[Dataset items]
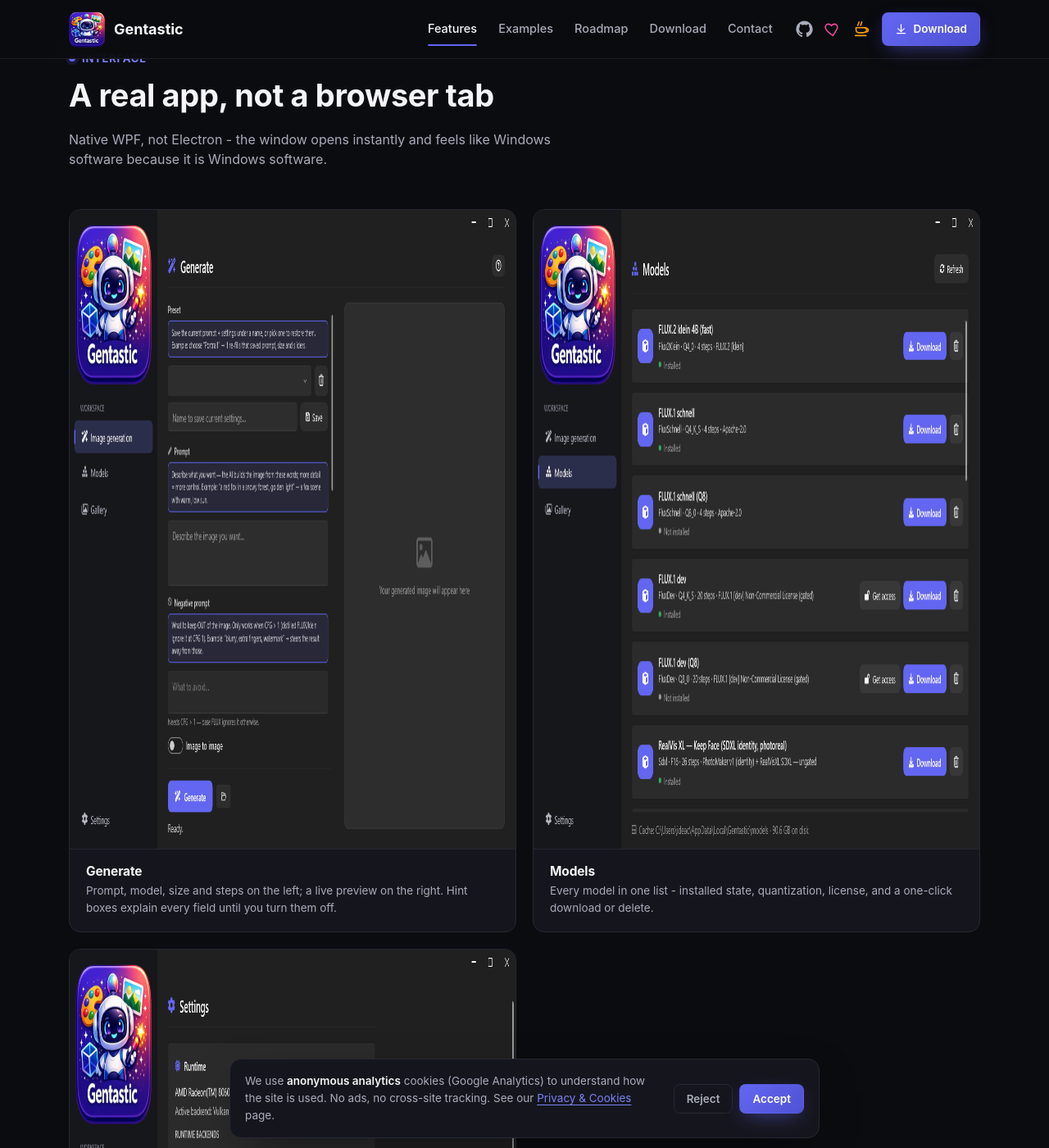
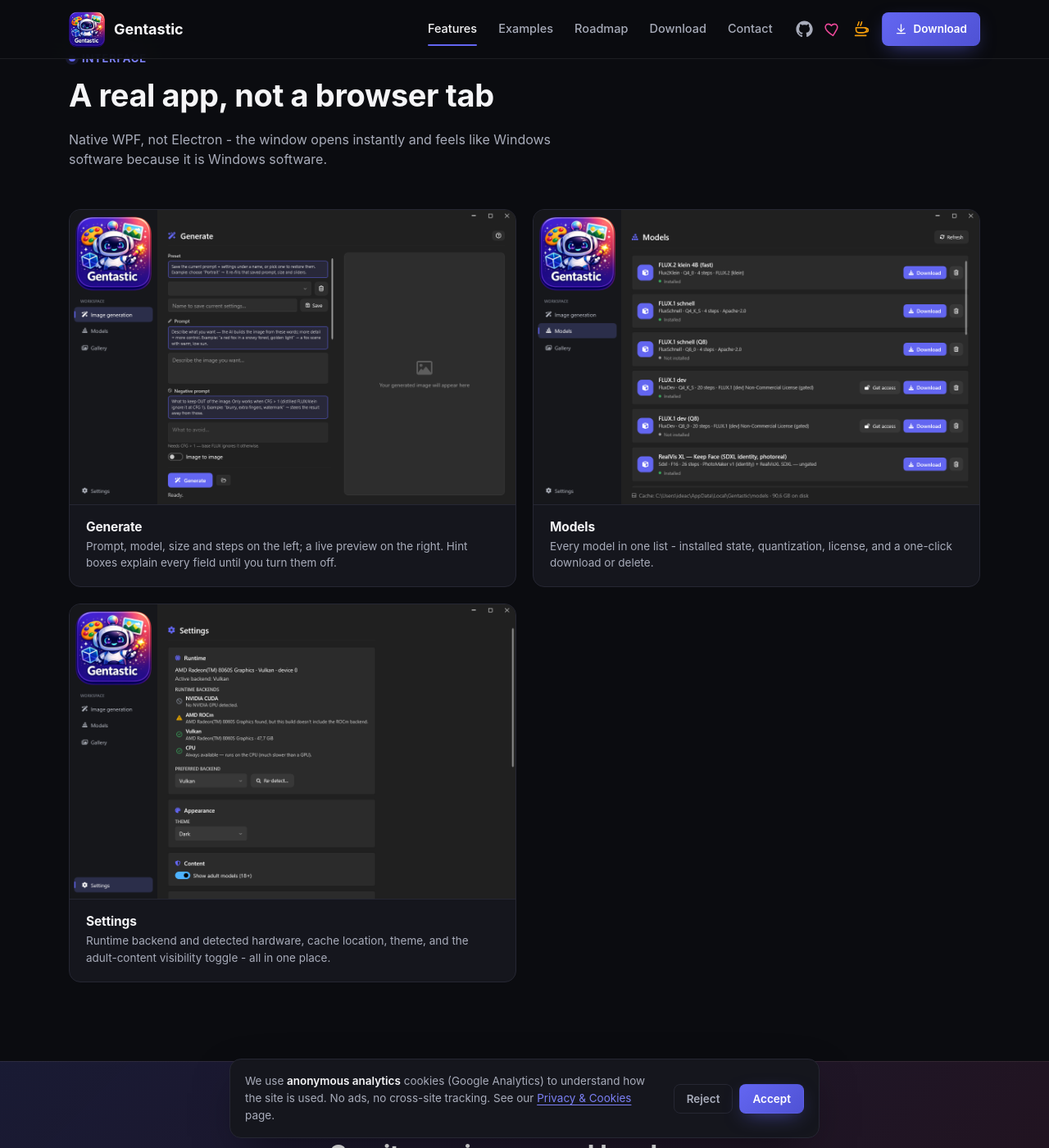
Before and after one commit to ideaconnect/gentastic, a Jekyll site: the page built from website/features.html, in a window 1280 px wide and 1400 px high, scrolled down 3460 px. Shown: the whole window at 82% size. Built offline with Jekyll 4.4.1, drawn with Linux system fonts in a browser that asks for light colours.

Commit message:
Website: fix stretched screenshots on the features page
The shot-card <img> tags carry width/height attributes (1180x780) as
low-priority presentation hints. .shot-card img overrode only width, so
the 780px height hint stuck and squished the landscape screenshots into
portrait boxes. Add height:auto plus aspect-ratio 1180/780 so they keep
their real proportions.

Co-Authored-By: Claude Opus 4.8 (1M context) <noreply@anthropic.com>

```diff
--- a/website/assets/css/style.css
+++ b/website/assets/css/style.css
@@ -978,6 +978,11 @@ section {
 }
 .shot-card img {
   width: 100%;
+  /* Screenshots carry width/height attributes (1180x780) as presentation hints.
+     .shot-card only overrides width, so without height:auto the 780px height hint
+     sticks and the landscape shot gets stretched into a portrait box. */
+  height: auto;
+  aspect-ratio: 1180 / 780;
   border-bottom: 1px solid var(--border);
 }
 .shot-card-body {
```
---
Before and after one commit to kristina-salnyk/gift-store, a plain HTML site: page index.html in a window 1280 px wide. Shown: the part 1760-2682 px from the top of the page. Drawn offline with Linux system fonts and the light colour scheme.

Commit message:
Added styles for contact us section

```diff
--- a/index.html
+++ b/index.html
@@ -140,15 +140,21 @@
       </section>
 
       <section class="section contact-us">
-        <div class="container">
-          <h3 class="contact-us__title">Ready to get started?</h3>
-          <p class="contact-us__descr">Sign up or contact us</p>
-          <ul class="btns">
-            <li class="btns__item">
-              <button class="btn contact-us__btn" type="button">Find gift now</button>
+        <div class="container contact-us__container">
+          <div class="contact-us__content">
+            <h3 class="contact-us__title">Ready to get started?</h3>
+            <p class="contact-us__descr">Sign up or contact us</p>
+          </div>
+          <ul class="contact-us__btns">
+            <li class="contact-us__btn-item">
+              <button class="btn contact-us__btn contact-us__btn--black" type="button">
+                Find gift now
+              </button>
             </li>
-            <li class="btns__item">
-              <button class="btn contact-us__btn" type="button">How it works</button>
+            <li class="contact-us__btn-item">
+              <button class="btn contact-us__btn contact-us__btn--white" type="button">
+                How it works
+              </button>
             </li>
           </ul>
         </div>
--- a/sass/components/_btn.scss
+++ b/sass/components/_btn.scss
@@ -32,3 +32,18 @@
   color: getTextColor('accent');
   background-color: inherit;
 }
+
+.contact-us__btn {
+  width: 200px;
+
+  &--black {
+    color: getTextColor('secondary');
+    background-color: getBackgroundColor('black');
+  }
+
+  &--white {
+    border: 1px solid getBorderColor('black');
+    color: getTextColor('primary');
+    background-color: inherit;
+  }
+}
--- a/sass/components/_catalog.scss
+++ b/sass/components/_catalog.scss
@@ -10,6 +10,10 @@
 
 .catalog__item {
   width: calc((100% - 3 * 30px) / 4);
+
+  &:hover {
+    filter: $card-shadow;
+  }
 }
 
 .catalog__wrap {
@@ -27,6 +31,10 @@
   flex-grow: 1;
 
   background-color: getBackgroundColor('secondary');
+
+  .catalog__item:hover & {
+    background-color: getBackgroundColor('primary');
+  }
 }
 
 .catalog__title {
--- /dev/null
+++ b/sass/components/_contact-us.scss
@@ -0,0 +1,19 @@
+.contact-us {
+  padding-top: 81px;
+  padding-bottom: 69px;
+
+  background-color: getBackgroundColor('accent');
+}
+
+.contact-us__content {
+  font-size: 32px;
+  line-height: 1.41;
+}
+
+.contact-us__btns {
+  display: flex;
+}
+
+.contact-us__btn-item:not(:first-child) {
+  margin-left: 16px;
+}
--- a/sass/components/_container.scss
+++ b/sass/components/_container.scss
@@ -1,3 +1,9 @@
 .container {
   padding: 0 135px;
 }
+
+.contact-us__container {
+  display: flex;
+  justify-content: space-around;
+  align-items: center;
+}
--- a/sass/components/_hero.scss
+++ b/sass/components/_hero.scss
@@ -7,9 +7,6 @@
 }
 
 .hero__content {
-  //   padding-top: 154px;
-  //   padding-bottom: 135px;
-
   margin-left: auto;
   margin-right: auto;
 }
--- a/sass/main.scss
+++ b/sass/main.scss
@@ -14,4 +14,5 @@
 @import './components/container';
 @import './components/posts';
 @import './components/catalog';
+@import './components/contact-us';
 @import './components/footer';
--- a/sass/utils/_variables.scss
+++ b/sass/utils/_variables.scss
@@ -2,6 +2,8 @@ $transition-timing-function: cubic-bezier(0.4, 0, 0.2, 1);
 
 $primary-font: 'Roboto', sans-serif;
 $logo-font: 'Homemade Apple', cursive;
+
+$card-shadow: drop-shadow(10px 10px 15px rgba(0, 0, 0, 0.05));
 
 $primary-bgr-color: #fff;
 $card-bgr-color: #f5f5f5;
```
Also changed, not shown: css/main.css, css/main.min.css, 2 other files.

* [TASK DESCRIPTION]:
Pull out all lines in the data above that include "main".

* [RESPONSE]:
--- a/sass/main.scss
+++ b/sass/main.scss
Also changed, not shown: css/main.css, css/main.min.css, 2 other files.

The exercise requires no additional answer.